The terrorist act in Charlie Hebdo office in Paris, France brings us back to the complicated -sometimes dialogue, sometimes monologue- issue of understanding religion and those who use it as an excuse for violence.
Yet we seem to fail to understand that violent or otherwise negative acts do not define religions, ideologies, professions or life styles. In the light of the terrorist act in France those who stand against Islam, religion, Arabs, or anything that is not theirs seem to be the loudest voices when most of us react out of emotion.
Perhaps the worst reactions are of those who demand some kind of act of contrition by every Muslim as a way to separate themselves from such negative acts committed in the name of their faith, while demanding tolerance toward whatever ideology, faith or cause they favor and it is here where all the phobias and hate we denounce becomes ours, but in the form of “good intolerance” because it’s “our intolerance”.
If we generalize we all lose
I cannot demand of a Muslim who has nothing to do with terrorism to publicly separate him/herself and excuse his/her faith because some psychopath used his religion to mask their psychopathic behavior just as I can’t demand of every Catholic or Protestant to separate themselves from the years of war in Northern Ireland or Atheists from the persecution of Christians in China and the Soviet Union or Buddhists from the terrorist acts committed in Sri Lanka and Burma.
Furthermore, it would be the equivalent of demanding from every male and female, for no reason, to denounce publicly every sexual assault, killing, robbery… committed in the world and humanity itself to excuse themselves for the destruction of the rain forest, poisoning the sea, pollution, etc. You get the point, it makes no sense.
However, even when such a separation and public denouncement occurs it’s not yet enough for those who think they have the higher moral ground on the hating field, as an example I leave you with this article and the comments below it: Not in our name – Muslims respond in revulsion to Charlie Hebdo massacre
Terrorists are not religious people
No matter what you read, hear or see, no matter how much insistence there is linking violent acts with deep spiritual commitments, I believe we can all mostly agree that religion and shooting at people are not connected per se and that those connections are only made by people with an specific agenda and with specific problems, but even more importantly that such arguments are but an easy exit to other issues none of them humanitarian.
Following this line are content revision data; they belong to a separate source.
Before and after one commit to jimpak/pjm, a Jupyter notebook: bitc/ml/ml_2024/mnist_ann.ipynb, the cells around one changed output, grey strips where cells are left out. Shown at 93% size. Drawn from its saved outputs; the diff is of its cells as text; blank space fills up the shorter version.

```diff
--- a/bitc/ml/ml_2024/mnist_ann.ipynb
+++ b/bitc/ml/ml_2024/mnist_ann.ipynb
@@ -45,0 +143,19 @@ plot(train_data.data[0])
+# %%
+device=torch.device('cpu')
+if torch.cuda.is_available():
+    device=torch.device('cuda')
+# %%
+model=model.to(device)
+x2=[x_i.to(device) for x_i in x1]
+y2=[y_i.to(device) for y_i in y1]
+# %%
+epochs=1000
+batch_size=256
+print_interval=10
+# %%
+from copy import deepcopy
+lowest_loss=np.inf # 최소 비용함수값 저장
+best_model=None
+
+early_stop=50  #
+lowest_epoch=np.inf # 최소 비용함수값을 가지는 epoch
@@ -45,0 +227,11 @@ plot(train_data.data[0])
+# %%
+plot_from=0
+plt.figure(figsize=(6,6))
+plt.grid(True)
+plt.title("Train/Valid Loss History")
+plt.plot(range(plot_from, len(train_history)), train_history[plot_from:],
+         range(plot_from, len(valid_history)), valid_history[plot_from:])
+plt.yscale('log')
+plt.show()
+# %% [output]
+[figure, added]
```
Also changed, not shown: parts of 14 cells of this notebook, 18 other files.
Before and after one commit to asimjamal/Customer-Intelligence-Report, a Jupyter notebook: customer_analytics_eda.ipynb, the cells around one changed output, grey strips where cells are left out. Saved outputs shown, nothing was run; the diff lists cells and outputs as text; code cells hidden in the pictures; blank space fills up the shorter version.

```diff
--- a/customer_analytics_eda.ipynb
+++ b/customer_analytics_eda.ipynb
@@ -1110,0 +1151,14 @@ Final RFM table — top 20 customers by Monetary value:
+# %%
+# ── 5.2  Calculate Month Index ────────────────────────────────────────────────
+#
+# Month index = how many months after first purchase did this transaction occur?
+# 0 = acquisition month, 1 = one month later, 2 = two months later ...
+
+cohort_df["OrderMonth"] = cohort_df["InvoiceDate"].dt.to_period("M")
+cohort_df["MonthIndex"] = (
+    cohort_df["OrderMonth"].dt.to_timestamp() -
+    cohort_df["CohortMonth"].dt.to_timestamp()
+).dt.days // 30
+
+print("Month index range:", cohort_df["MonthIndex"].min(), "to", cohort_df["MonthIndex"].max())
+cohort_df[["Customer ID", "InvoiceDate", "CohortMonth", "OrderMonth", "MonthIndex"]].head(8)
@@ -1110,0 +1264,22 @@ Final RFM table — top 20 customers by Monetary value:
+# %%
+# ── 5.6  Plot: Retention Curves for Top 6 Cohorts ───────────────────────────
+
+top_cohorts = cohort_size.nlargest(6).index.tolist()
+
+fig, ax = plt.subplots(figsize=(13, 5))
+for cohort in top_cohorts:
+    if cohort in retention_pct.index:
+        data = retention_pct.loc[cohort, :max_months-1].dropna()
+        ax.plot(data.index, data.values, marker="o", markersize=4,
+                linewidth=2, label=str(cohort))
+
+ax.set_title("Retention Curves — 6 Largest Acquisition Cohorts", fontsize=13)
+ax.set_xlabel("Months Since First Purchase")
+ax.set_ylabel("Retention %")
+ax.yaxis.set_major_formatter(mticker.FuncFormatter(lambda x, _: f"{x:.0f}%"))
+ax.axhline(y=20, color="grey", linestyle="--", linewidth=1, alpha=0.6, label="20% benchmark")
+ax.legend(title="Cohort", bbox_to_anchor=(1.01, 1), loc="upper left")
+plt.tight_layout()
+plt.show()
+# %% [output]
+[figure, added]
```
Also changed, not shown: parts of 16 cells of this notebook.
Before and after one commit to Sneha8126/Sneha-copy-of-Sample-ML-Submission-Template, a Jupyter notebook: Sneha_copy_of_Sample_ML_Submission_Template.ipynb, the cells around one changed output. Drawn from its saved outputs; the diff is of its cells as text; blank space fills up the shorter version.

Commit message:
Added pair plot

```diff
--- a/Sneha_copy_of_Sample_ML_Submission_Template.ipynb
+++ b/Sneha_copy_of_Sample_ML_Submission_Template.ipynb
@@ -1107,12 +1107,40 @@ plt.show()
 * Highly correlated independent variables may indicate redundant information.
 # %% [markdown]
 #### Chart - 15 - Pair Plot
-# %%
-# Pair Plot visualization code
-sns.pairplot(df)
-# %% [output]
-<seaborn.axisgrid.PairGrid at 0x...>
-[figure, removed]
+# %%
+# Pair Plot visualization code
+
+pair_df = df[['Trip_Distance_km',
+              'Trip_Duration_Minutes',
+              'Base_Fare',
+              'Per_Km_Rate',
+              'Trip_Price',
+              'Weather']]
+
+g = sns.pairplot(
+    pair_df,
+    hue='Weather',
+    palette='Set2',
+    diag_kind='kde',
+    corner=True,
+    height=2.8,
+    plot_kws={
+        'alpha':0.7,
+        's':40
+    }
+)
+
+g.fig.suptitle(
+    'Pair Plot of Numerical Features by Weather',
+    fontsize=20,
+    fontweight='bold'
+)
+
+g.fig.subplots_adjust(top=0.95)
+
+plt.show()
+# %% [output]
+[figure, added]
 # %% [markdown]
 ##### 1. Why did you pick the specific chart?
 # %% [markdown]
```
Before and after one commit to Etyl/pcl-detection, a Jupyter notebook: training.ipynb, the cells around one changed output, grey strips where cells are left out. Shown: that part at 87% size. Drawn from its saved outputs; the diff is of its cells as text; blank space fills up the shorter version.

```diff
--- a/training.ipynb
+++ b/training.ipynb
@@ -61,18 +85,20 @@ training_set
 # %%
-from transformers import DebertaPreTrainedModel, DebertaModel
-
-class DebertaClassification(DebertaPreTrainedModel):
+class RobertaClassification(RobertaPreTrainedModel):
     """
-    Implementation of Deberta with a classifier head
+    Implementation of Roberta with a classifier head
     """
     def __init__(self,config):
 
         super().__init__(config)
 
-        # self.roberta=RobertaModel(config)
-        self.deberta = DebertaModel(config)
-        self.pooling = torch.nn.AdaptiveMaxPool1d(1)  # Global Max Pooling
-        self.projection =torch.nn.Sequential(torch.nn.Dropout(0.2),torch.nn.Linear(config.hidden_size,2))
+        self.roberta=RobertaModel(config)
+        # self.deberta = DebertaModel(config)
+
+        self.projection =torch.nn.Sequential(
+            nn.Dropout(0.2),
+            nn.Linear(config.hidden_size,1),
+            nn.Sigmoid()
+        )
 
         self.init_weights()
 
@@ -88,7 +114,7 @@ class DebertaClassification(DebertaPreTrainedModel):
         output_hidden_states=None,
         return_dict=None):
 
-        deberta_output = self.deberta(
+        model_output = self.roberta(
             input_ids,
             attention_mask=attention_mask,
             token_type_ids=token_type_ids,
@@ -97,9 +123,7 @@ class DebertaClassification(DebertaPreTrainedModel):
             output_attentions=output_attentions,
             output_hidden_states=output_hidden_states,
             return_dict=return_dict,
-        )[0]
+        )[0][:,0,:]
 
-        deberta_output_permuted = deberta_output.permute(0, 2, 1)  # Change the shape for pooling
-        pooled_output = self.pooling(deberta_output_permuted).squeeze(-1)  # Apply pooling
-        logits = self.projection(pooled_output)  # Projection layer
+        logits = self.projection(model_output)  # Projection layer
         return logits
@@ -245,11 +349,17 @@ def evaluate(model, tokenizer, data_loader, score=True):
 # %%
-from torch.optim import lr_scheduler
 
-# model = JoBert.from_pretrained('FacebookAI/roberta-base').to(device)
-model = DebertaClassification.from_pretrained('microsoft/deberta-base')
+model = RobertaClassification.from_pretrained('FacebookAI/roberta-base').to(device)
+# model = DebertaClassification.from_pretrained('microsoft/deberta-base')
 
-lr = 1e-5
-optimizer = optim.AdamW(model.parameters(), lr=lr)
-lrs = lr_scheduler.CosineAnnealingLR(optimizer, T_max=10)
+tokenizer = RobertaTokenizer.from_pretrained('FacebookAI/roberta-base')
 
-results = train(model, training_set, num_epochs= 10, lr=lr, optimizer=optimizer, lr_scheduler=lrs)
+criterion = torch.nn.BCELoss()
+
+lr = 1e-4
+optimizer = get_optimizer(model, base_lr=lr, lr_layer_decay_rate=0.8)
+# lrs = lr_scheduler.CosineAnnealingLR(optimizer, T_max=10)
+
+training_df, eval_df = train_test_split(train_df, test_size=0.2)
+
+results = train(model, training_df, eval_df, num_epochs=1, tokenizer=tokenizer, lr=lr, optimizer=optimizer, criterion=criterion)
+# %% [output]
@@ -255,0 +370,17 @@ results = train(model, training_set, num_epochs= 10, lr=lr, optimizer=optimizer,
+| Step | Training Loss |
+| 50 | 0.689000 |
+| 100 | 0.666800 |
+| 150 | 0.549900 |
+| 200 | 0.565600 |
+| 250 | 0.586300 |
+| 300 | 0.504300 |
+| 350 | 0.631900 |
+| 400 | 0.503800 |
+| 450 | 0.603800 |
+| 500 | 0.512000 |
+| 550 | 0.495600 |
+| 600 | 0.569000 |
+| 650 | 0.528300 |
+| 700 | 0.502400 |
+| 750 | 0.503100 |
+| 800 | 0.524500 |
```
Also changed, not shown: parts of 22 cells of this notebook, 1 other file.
In order to commit a terrorist attack a terrorist needs nothing, but an excuse, let that be defense of country, God or believe, all of them nothing but acts of retaliation against what’s different or unacceptable to self.
Regardless of your ideology or faith, this golden rule is a great one to follow, give the respect you want to receive and then some, do not become what you criticize, but be the better person, hate is not resolved with more hate, but with understanding knowing that in most cases the information we handle is only partial and in most cases biased toward our own already established opinion.
The key for real tolerance is to know that our knowledge of facts, especially in a fast changing information world, is in most cases partial and to accept that our judgement might be wrong or in need of review as we cannot expect from ourselves to always be right what makes constant revision and self-criticism not only a need, but a must before we open our mouths and let our opinion flow.
No one, I think, will deny that it would be awful to tolerate the truly intolerable. However, those defending toleration will point out that it’s difficult to know when we are in possession of the full relevant truth and nothing but. This doesn’t require one to be a moral skeptic. Rather, one only need see that only a fool could believe he’s right all the time and has no need to give consideration to other views. On deeply contentious moral issues, this truism seems to provide a presumption in favor of caution and restraint. I might have the right to risk my own life for the sake of my idea, but it is much more difficult to justify risking someone else’s life on the same grounds.